The Children’s Home of Lubbock (in Texas) says its goal is “to make life better for children who need to see that caring and love do exist in a world that has often been unfair and unjust.”
Apparently, caring and love only exist for straight people.
Casey Stegall, a Texas Tech University student, was fired from his position as a social worker at the Christian home after introducing teenage students to his fiancé last month. Lynn Harms, president of the organization (who has a fitting last name), said Stegall was “presenting a lifestyle that is damaging to kids” by expressing romantic feelings for another man.
“As a faith-based, church-related outreach providing welfare services, if you will, to children and families, there is a set of biblical values that we adhere to and live by,” Harms said. “When you are implementing life training and so forth — particularly with children — to put a confused message out there is counterproductive.”
Harms further argued that because the children who stay at the care center come from difficult home circumstances, some of them even having experienced sexual abuse, they are more “vulnerable” to homosexuality. Therefore, having LGBT employees around is too much of a threat to the kids.
“It gets garbled in terms of sexual identity, sexual preferences, fears, concerns, re-traumatization,” he argued, promoting the behavior of other gay employees at the Children’s Home who “fly under the radar.”
“If you want to try to force our culture to meet your expectations, that’s not going to go well,” Harms added. “I don’t feel like the culture here has to meet an individual’s desire for the world to be different.”
This invokes the age-old, not-at-all-true idea that gay people are sexual predators, and it’s horrifically offensive — especially because there are undoubtedly LGBT kids in this program who could really use a role model like them.
Lubbock psychologist Dr. Brian Carr also criticized Stegall’s firing in an interview with the Avalanche-Journal Friday, characterizing Harms’ reasoning as “prejudicial and completely inaccurate.”
“There is no effect — that’s ludicrous,” Carr said. “He is combining the idea that people who are gay also have to have some sort of history of either being sexually molested or being sexual molesters, and that is not true.”
There is no state or municipality law in Lubbock banning anti-LGBT discrimination in the workplace, so Stegall’s firing is perfectly legal under Texas law.
In spite of this setback, Stegall and his fiancé both consider themselves “church-attending Christians” who “read the same Bible you read” and “believe in the same God you believe in.” This case is another example of why I don’t understand LGBT folks who stand behind churches that cut them down time and time again.

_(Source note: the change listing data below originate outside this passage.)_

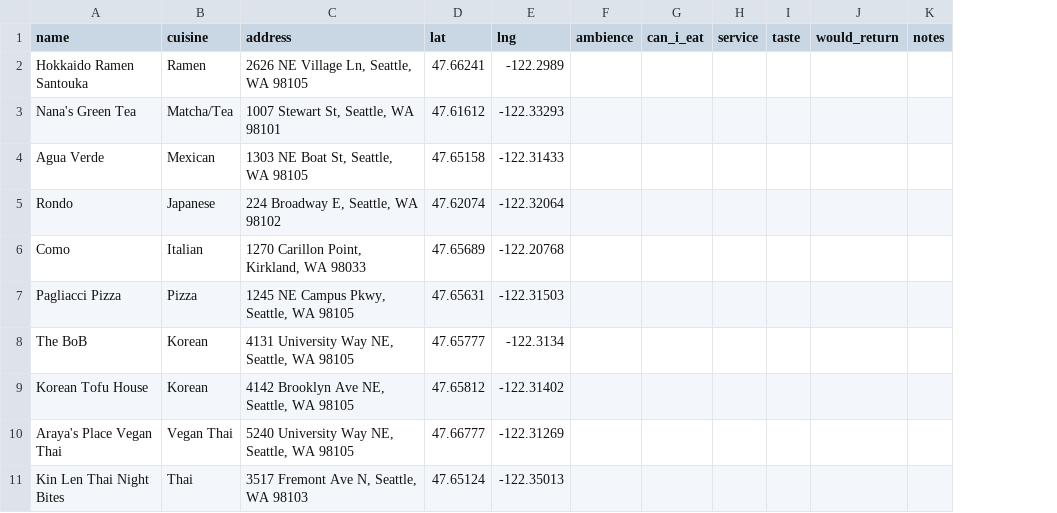
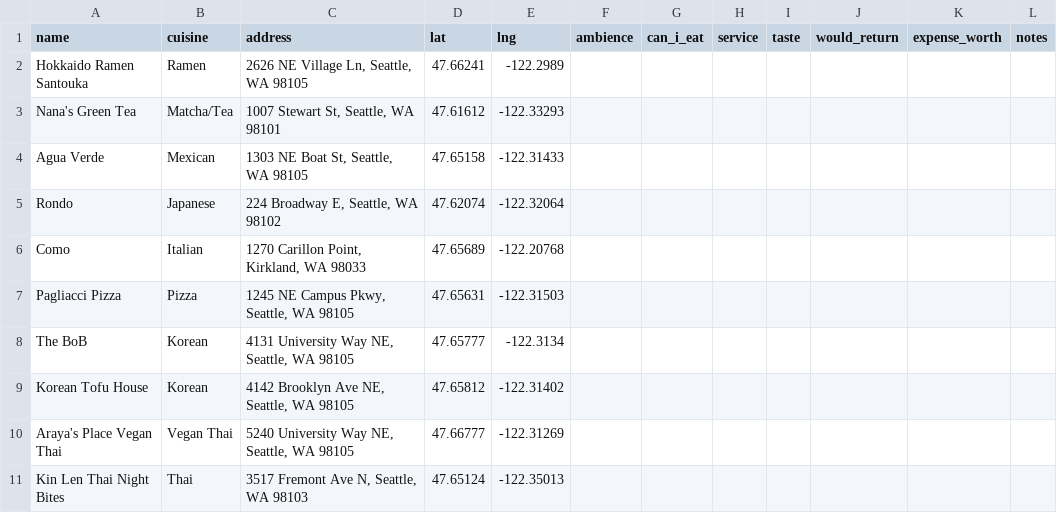
Before and after one commit to MaleenKidiwela/MaleenKidiwela.github.io, a CSV file: food/restaurants.csv, drawn as a sheet; only a part is shown; the diff names each change by its address in the sheet, - before the commit and + after, or states it on an @@ line.

Commit message:
Add expense_worth rating category

```diff
--- a/food/restaurants.csv
+++ b/food/restaurants.csv
+column K (expense_worth), empty
```
Also changed, not shown: 3 other files.
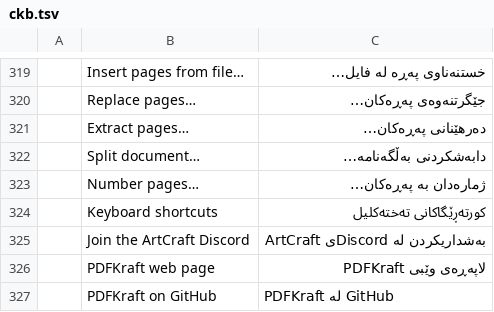
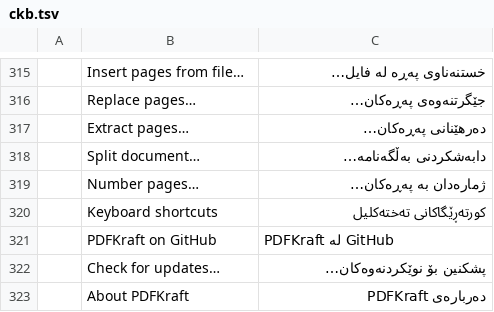
Before and after one commit to kompheak7711/PDFKraft, a TSV file: crates/ui-egui/src/i18n/ckb.tsv, drawn as a sheet; only a part is shown, gaps mark what is left out; the shorter side is filled out with more unchanged rows; the diff covers the shown part only; the diff names each change by its address in the sheet, - before the commit and + after, or states it on an @@ line.

```diff
--- a/crates/ui-egui/src/i18n/ckb.tsv
+++ b/crates/ui-egui/src/i18n/ckb.tsv
-row 325:  | Join the ArtCraft Discord | بەشداریکردن لە Discordی ArtCraft
-row 326:  | PDFKraft web page | لاپەڕەی وێبی PDFKraft
```
Also changed, not shown: 7 removed rows elsewhere in this file, crates/ui-egui/src/i18n/hi.tsv, crates/ui-egui/src/i18n/lo.tsv, 39 other files.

I wish Stegall and his fiancé the best, and that includes finding a group (religious or not) that will actually accept them as they are.